It’s the world’s highest capital, a bowl-shaped city in the shadow of the fabled Illimani mountain to the southeast, a rocky presence which has infused the country’s folk music, poetry and art for centuries.Read More
Long before it became a package-holiday destination, or the darling of the low-cost weekend-break generation, the island of Mallorca was known as a favourite summer getaway for royalty, as well as a splendid refuge for artists, writers and musicians in search of inspiration. Golden and turquoise coastlines, magnificent mountain views and rolling hills dotted with vineyards, almond, olive and citrus groves. Away from the glamour of the beaches, the rural backwaters are full of orange trees and donkeys, small villages and traditional ways of life, folk traditions and religious feast days, bonfires and dancing demons, all under clear Mediterranean skies…Read More
Let’s start with a pronunciation lesson: it’s Kyiv (rhymes with peeve), not Kee-eff. Got it? At least that’s what your modern internationalist in the know says. Problem is, not many people are in the know when it comes to Ukraine. From the media we might glean snippets about wars, orange-coloured revolutions, and political turmoil, not to mention the infamy of Chernobyl. And yes, there’s a territorial war with Russia going on as we speak in the East of the country. But that’s a long way from Kyiv, a vibrant city with a great deal to offer, and where everyone’s in a hurry, whether in bright summer sunshine or crunching over a thick layer of snow.Read More

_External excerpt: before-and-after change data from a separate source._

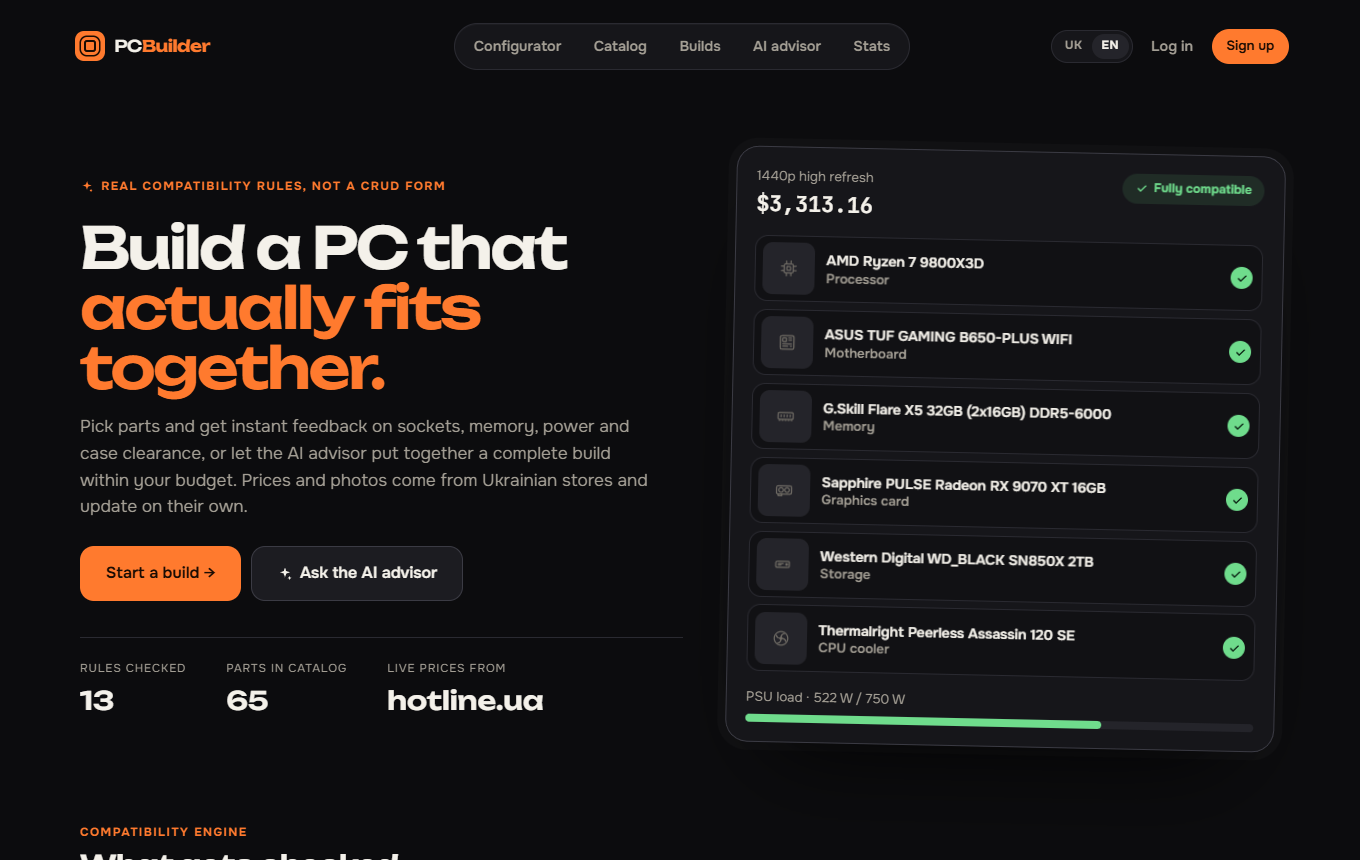
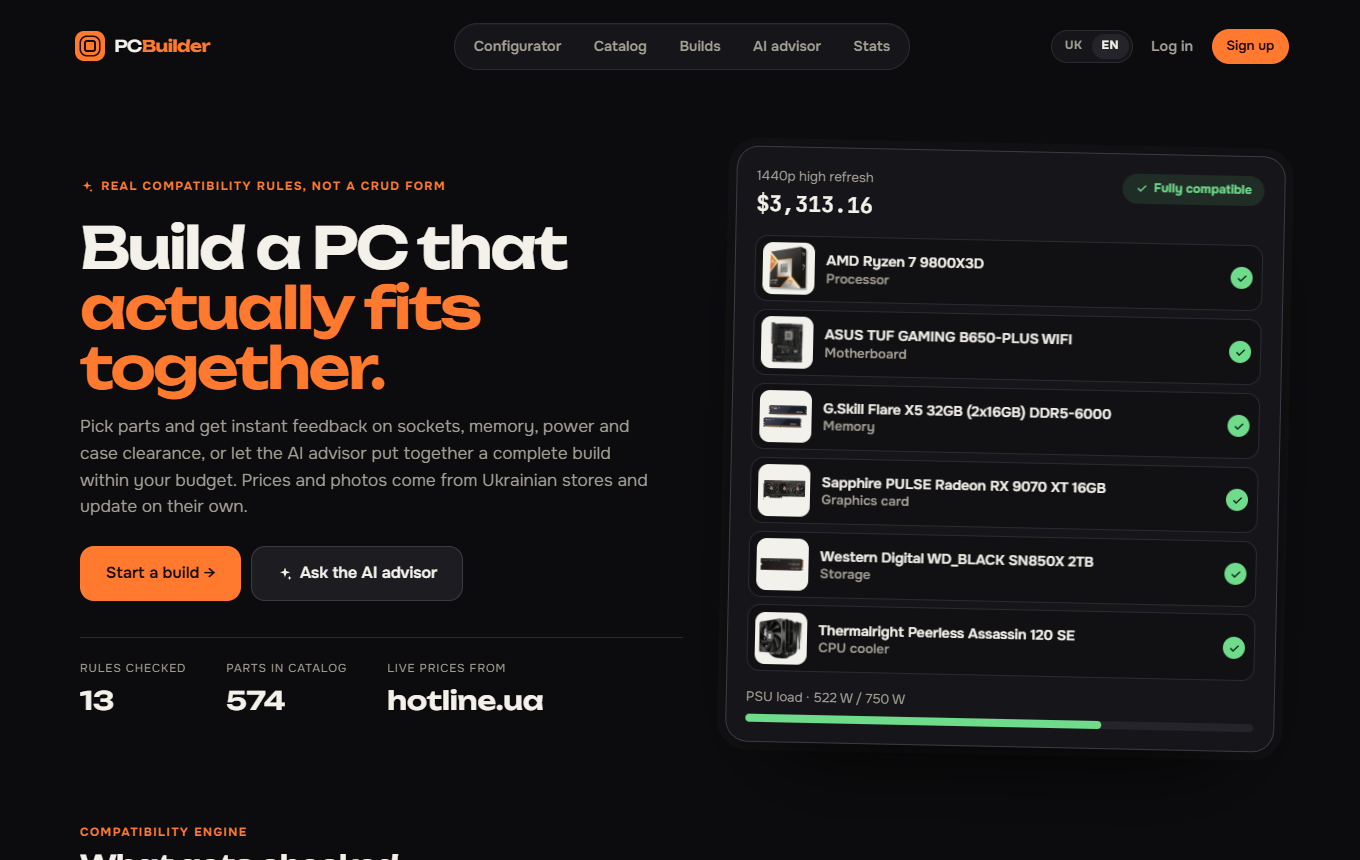
README screenshots with product photos; live part count on the home page

Changed region(s): [[0.5559, 0.2721, 0.6176, 0.786], [0.1544, 0.786, 0.2162, 0.8465]]

diff --git a/frontend/src/pages/HomePage.tsx b/frontend/src/pages/HomePage.tsx
@@ -1,6 +1,6 @@
 import { Link } from "react-router-dom";
 
-import { useBuild, useBuilds } from "../api/hooks";
+import { useBuild, useBuilds, useComponents } from "../api/hooks";
 import type { CategoryKind } from "../api/types";
 import { CategoryIcon, CheckIcon, SparkIcon } from "../components/icons";
 import { PartImage } from "../components/PartMedia";
@@ -79,6 +79,8 @@ export function HomePage() {
   const { t } = useI18n();
   const money = useMoney();
   const builds = useBuilds({ is_public: true, ordering: "total_price", page_size: 3 });
+  // Only the count is needed: the same list the catalog shows, one item per page.
+  const parts = useComponents({ page_size: 1 });
 
   return (
     <div className="home">
@@ -106,7 +108,7 @@ export function HomePage() {
             </div>
             <div>
               <dt>{t("home.statParts")}</dt>
-              <dd>65</dd>
+              <dd>{parts.data?.count ?? "—"}</dd>
             </div>
             <div>
               <dt>{t("home.statSource")}</dt>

The air is heady with incense. Wherever you look there are colourful offerings – in the middle of a busy street, on the pavement, in little shrines in front of houses, in paddy fields, on the beach and of course at the feet of statues. Dressed in traditional lace tops, multi-coloured sashes and sarongs, women bear these offerings on trays – sometimes even riding a motorbike at the same time. Amid these timeless scenes, the sound of Hindu chanting alternates with the Muslim call to prayer floating in the air.Read More
Not many translators wake up every morning to the sound of cockatoos. Or find possums in their back yard. Or set out for a picnic, only to be joined by kangaroos, wombats or spiny anteaters. And don’t forget those sturdy shoes when out hiking in snake season. But then again, not many translators live in Canberra in Australia.

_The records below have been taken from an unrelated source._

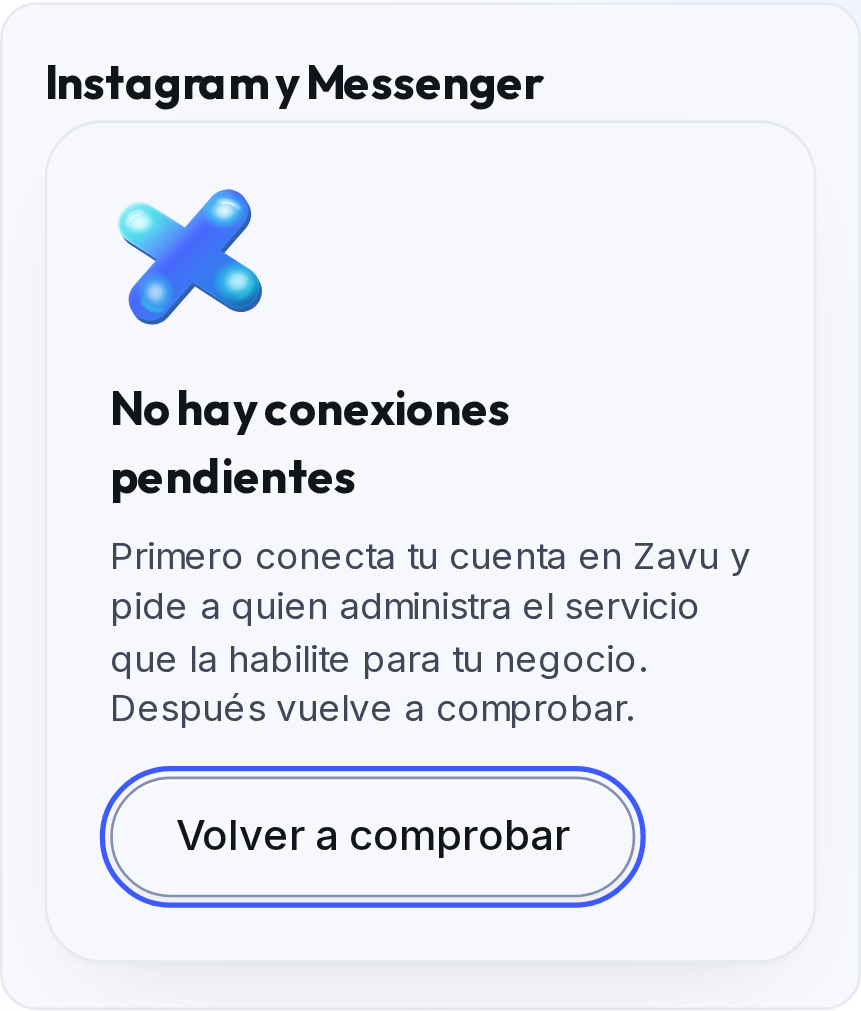
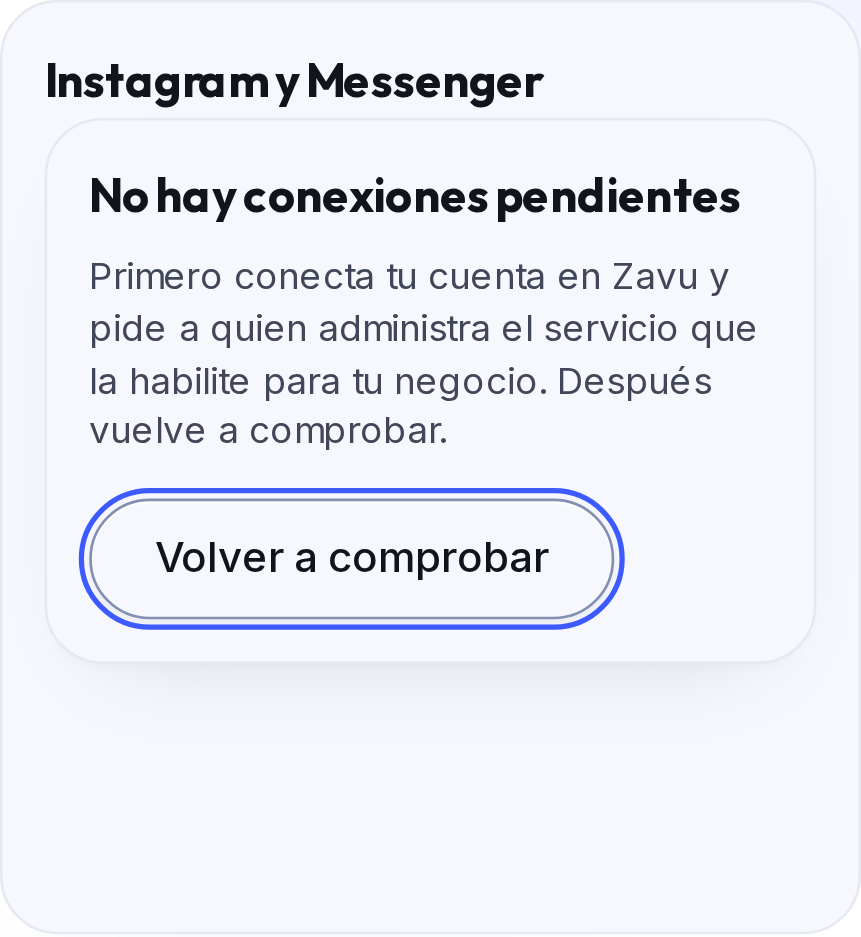
fix(ui): un piso propio para el panel de canales Meta a 768 px
La guarda de esqueletos medidos cayó en CI con el cambio de navegación: a 768
px el panel de «Conectar Instagram y Messenger» medía 240 cargando y 249,97
vacío. El tramo ≥ 640 suponía que la altura no dependía del ancho, y dejó de
ser cierto.

La causa, medida: al renombrar el grupo «Configuración» → «Ajustes», el
rótulo de la barra superior pasó de 95 a 50 px y arrastró el min-content de
todo el main. El panel bajó de 566 a 510 px de ancho y el vacío pasó de 2 a 3
líneas. Que el ancho del contenido dependa de esa palabra es un defecto de
layout aparte: #1343.

Acá, el arreglo local: un tercer tramo ≥ 768 con piso de 256. Los cuatro
estados quedan iguales por construcción, envuelva lo que envuelva el texto;
el aire de más en escritorio son 16 px.

Las capturas y medidas de docs/evidencias/74 se regeneran: las anteriores eran
de un piso de 384 que ya no estaba en el código.

e2e: canales-meta-74, esqueletos-medidos, la-prosa-tiene-techo y
la-navegacion-dice-la-verdad, 29/29.

Refs #1324

diff --git a/apps/web/components/conectar-canales-meta.tsx b/apps/web/components/conectar-canales-meta.tsx
@@ -72,7 +72,13 @@ function Conexiones({ onConectado }: { onConectado: (cuenta: Cuenta) => void }) 
    * el texto, la guarda se pone roja en vez de que el panel vuelva a saltar
    * en silencio.
    */
-  return <section className="mt-6 min-h-[22.25rem] rounded-tarjeta border border-line bg-raised p-4 sm:min-h-60" aria-label="Conectar Instagram y Messenger" aria-busy={enCurso !== null || carga.estado === 'cargando'}>
+  // Tercer tramo, ≥ 768 → 256 (#1324). El tramo ≥ 640 suponía que la altura
+  // no dependía del ancho, y dejó de ser cierto: a 768 el panel mide 510 px de
+  // ancho —el ancho del contenido lo arrastra el rótulo de la barra superior,
+  // #1343—, el vacío envuelve en 3 líneas y mide 249,97. Con un piso de 256
+  // los cuatro estados quedan iguales por construcción, envuelva lo que
+  // envuelva, y el aire de más en escritorio son 16 px.
+  return <section className="mt-6 min-h-[22.25rem] rounded-tarjeta border border-line bg-raised p-4 sm:min-h-60 md:min-h-64" aria-label="Conectar Instagram y Messenger" aria-busy={enCurso !== null || carga.estado === 'cargando'}>
     <h2 className="text-lg font-semibold text-ink">Instagram y Messenger</h2>
     {carga.estado === 'cargando' || carga.estado === 'nada-que-pedir' ? <div className="mt-4 space-y-3" role="status" aria-label="Buscando conexiones"><Skeleton className="h-5 w-3/4" /><Skeleton className="h-20 w-full" /></div> : null}
     <AvisoDeCarga carga={carga} onReintentar={reintentar} sinPermiso="Necesitas permiso para administrar canales y activar estas conexiones." />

These days, the most oft-cited example of an isolated country ploughing its own furrow, cut off from the rest of the world, is North Korea, but there were long decades in the aftermath of World War II when Albania was a strong contender for the title…
It was a humble beginning. One of eleven children, nine of whom are still alive, Thomas Chahweta grew up in a rural village in Zimbabwe. As in many countries in the South, children were seen by the previous generation as an investment. His parents were subsistence farmers and he and his siblings worked hard in the fields growing crops, selling the excess harvest to pay for school fees.
In March 2020, perhaps inspired by the fact that travel was fast becoming a thing of the past amid a global lockdown, I came up with the idea of a series of Translation Postcards for ProZ.com, featuring colleagues from all around the world — a chance to share an insight into their localities, lives, professional ups and downs, and even habits and diets.
When you’ve spent many years of your life in two world cities: London and Istanbul, then a move to Devon certainly represents a change. But on those occasions when you miss the brightly lit skyscapes, the cosmopolitan hubbub and the busy shops and cafés, the bucolic countryside, spectacular coastlines and quaint streets of Devonian market towns and villages offer plenty of consolation.Read More